In the listing below, identify each line with the word "lambda" and return those lines.

------------------------------

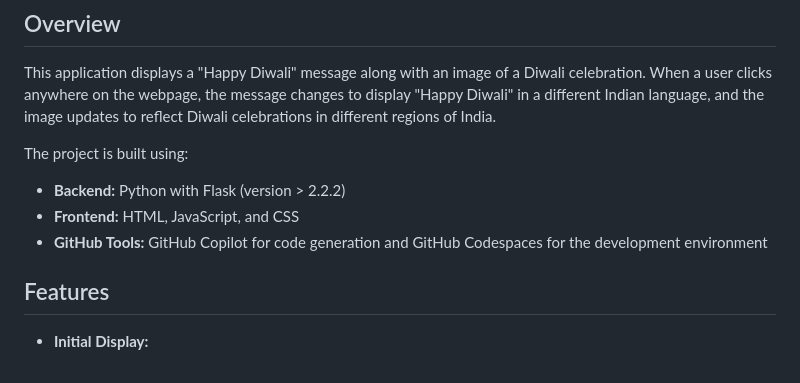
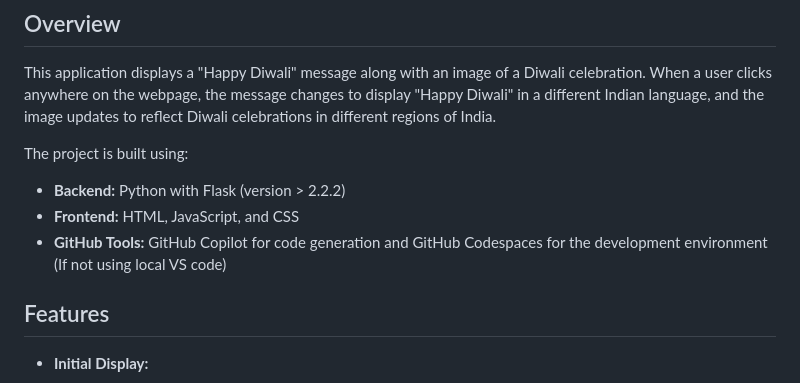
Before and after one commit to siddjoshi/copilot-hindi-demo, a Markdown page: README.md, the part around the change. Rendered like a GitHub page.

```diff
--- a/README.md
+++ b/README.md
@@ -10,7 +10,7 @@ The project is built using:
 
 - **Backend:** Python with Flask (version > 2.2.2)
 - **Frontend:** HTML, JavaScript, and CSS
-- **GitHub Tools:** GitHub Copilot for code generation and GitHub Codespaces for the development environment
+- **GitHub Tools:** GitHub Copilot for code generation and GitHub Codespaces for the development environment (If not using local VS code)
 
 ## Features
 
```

------------------------------

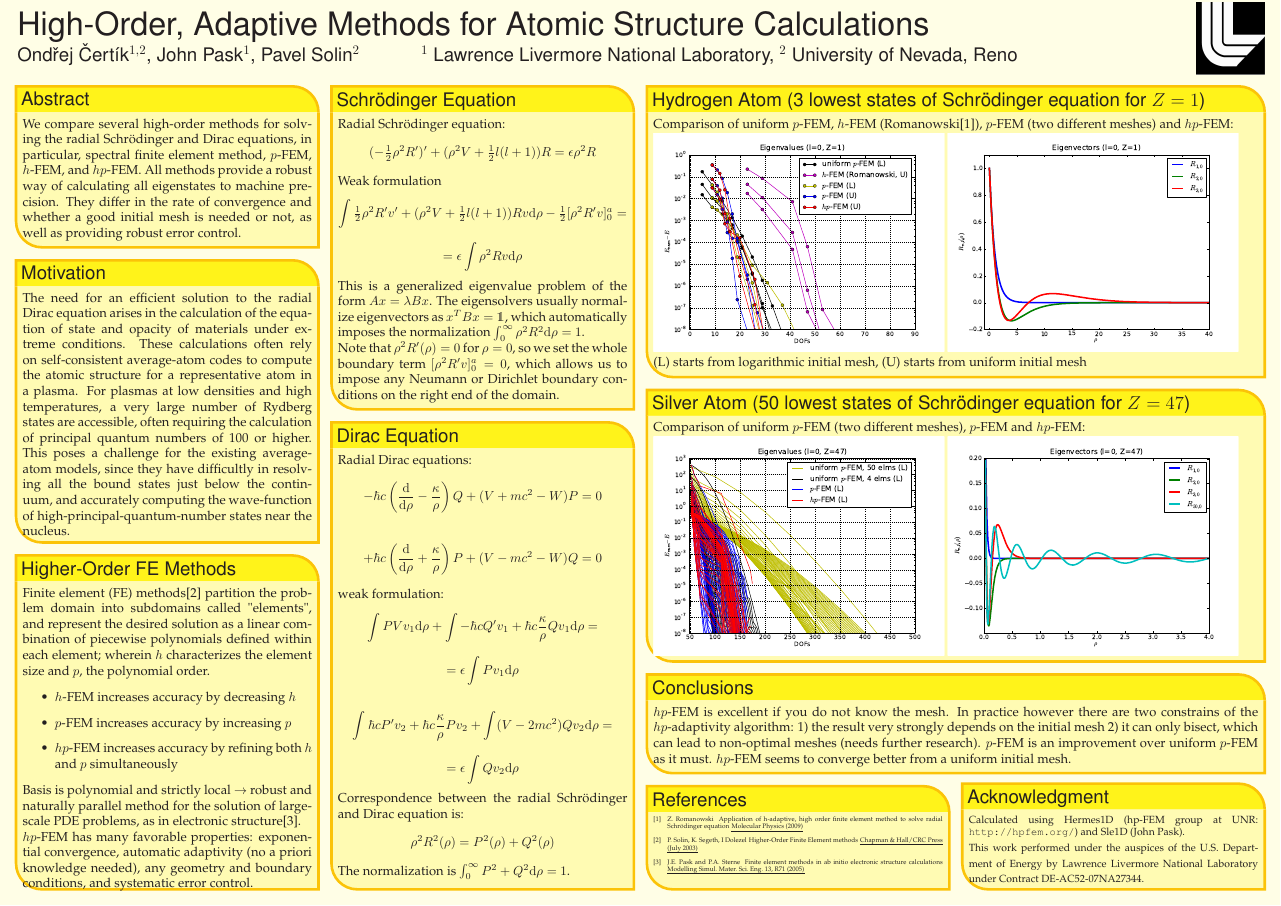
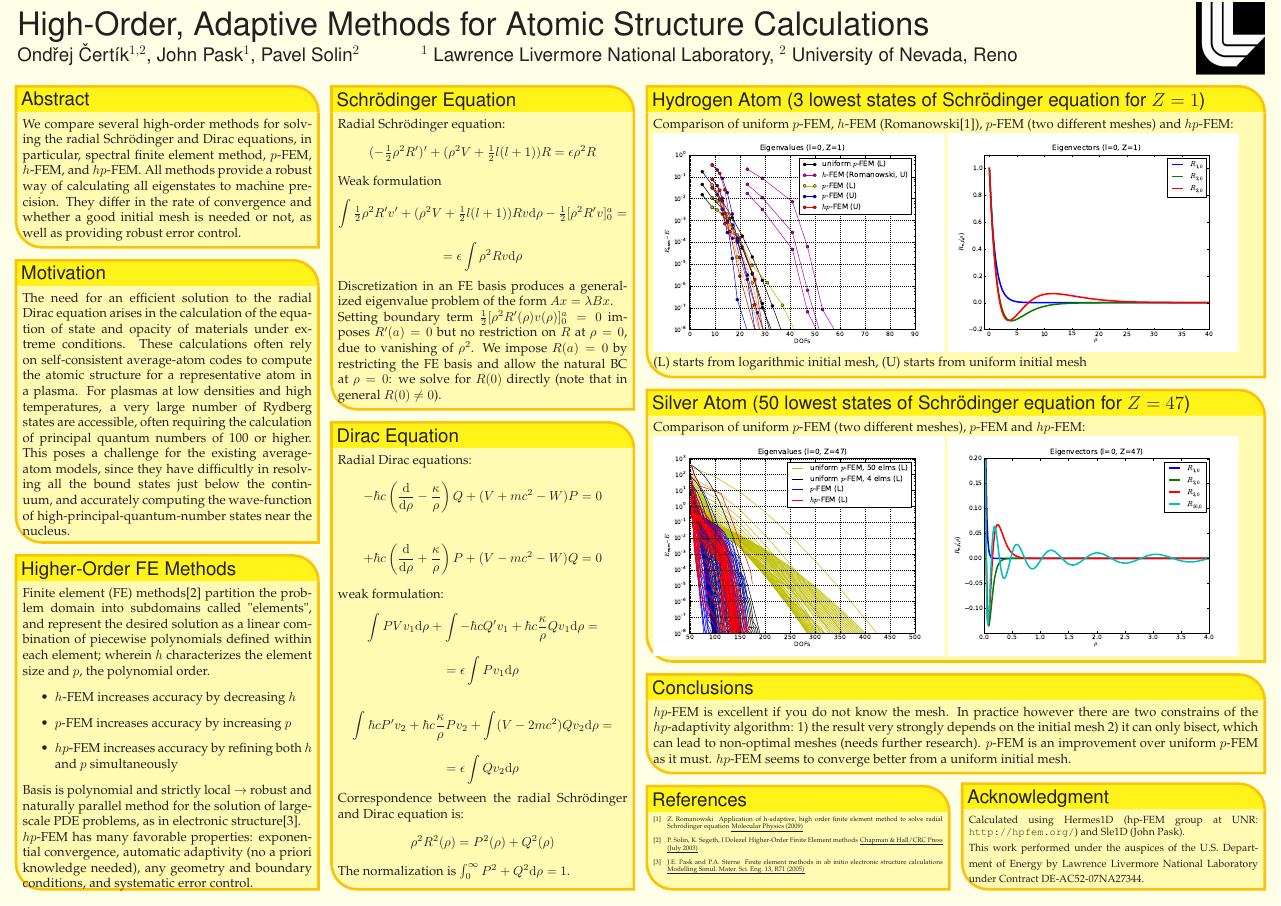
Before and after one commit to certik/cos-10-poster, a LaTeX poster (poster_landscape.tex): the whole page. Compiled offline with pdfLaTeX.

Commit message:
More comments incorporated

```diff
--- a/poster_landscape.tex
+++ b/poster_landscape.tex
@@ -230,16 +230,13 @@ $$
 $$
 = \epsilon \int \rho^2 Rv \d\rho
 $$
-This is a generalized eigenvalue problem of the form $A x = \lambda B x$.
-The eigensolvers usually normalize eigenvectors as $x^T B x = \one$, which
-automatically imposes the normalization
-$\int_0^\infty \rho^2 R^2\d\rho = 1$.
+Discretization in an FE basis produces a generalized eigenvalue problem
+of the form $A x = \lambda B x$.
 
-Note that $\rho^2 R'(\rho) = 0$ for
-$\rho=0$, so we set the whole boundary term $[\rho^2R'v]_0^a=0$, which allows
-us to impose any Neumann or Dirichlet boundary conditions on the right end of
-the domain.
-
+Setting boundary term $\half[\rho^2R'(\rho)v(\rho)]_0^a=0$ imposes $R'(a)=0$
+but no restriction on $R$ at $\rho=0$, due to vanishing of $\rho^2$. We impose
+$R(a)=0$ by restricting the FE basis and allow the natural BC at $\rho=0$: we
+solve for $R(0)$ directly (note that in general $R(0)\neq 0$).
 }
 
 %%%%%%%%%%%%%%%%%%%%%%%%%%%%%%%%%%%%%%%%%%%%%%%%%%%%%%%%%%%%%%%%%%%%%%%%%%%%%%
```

------------------------------

▶ **Solution to the exercise**:
-This is a generalized eigenvalue problem of the form $A x = \lambda B x$.
+of the form $A x = \lambda B x$.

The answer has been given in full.